This week I am spending my afternoons at Diefenbaker Elementary in Rick Hikida’s grades 4 and 5 classroom. We are piloting a set of littlebits electronic components with his students. I explained that this would be a STEAM-based project (Science, Technology, Engineering, Art & Mathematics) project and the students were on board before they even handled the littlebits.

We handed out plates of components to small groups of students and asked them to investigate the pieces and record what they noticed along with their questions. Rick noticed that some students began drawing and labelling the pieces on paper while others couldn’t help but start manipulating and tinkering with the bits.

 It wasn’t long before the students discovered that the pieces snapped together and most students figured out that there was a magnetic pull involved so they inferred the bits were magnetized. They also noticed that the bits were different colours and had words and numbers on them.

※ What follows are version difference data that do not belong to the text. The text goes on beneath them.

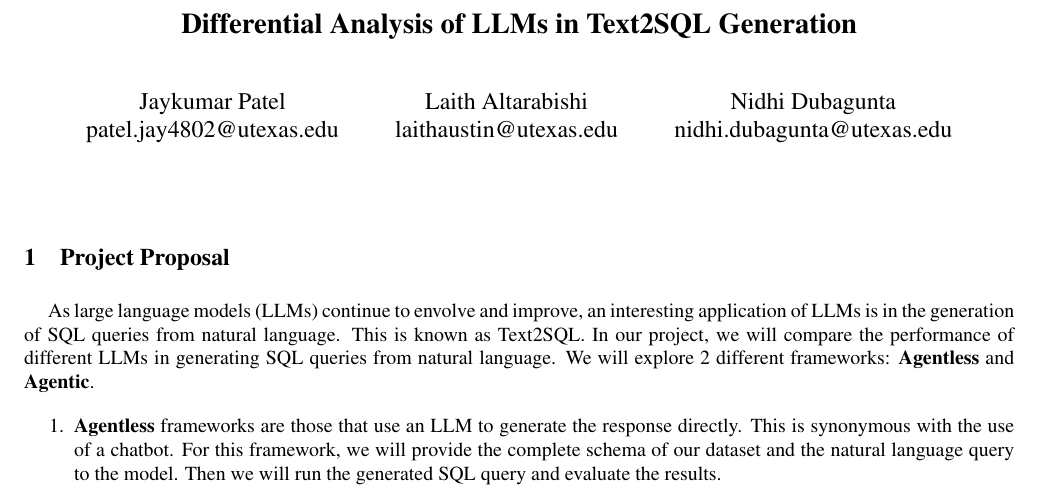
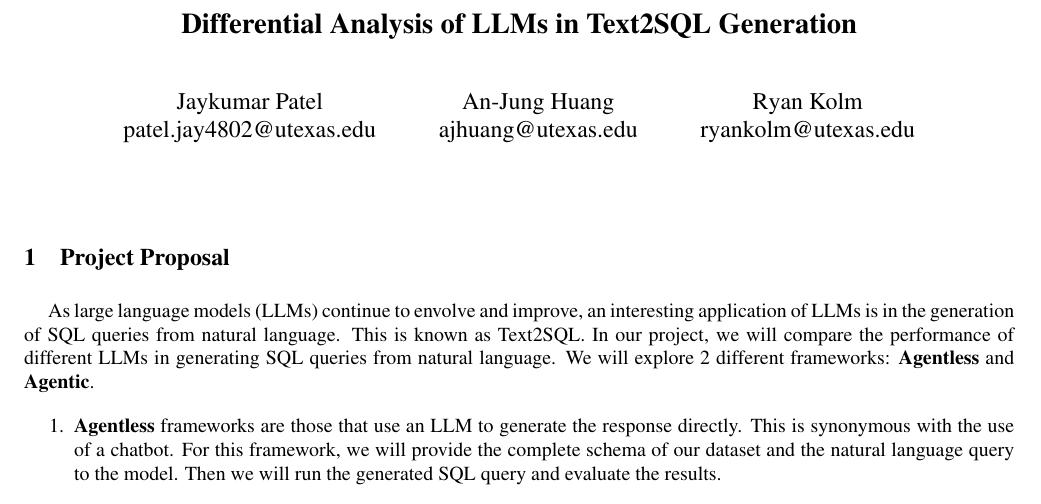
Before and after one commit to JaykumarPatel4802/software-verification-validation-project, a LaTeX document (reports/Proposal/latex8.tex): part of the page, cut so that both start at the same text. Compiled offline with pdfLaTeX.

Commit message:
update member names

```diff
--- a/reports/Proposal/latex8.tex
+++ b/reports/Proposal/latex8.tex
@@ -26,11 +26,11 @@ patel.jay4802@utexas.edu\\
 % Additional authors and addresses can be added with ``\and'',
 % just like the second author.
 \and
-Laith Altarabishi\\
-laithaustin@utexas.edu\\
+An-Jung Huang\\
+ajhuang@utexas.edu\\
 \and
-Nidhi Dubagunta\\
-nidhi.dubagunta@utexas.edu\\
+Ryan Kolm\\
+ryankolm@utexas.edu\\
 }
 
 \begin{document}
```
Also changed, not shown: reports/Proposal/latex8.pdf, 3 other files.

The students began connecting bits together but were a bit puzzled that they couldn’t get the bits to do what they wanted them to do, especially the ones labeled “buzzer” and “lights”.
One group of students then really looked closely at the power bit that they had and noticed there was an on and off switch but wondered where the power came from. One student asked if we needed to plug it in or get a battery. I went over to the kit and got the 9V battery and cable and then something magical happened in the classroom. Once the students realized that the power bit was truly powerful, they all swarmed around each group of students as they tested their circuits to see what would happen.

The students recorded what they noticed about their littlebits, what they wondered about and what they discovered.

More information about littlebits and the short intro video we watched can be found HERE.


looking closely: what do we notice and wonder in the woods

Posted on: January 8th, 2014 by jnovakowski

The three grades 2 and 3 classes at McNeely have been learning all about plants. Near the end of November two of the classes took the school’s iPads on a little field trip to the wooded area near the school and the afternoon class had treasures from the wooded area into their class for the afternoon (it started raining at lunch and rain and iPads do not mix!). The students were asked to look closely at the plants and their different parts, noticing colour, shape, size, textures and details.  What students observed then inspired many questions.

The students took photos of plants or parts of plants, using the iPad. Many students took pictures of both moss and mushrooms although they were not sure they were plants (but were more sure about the moss because it was green!). Great openings for future inquiries!
Two apps were introduced to the students. 
They used Skitch to create labeled diagrams with the photos they took.

The students also used the ShowMe screencasting app to record what they noticed and wondered about their plants.

 It was a great day working with natural materials and technology side by side.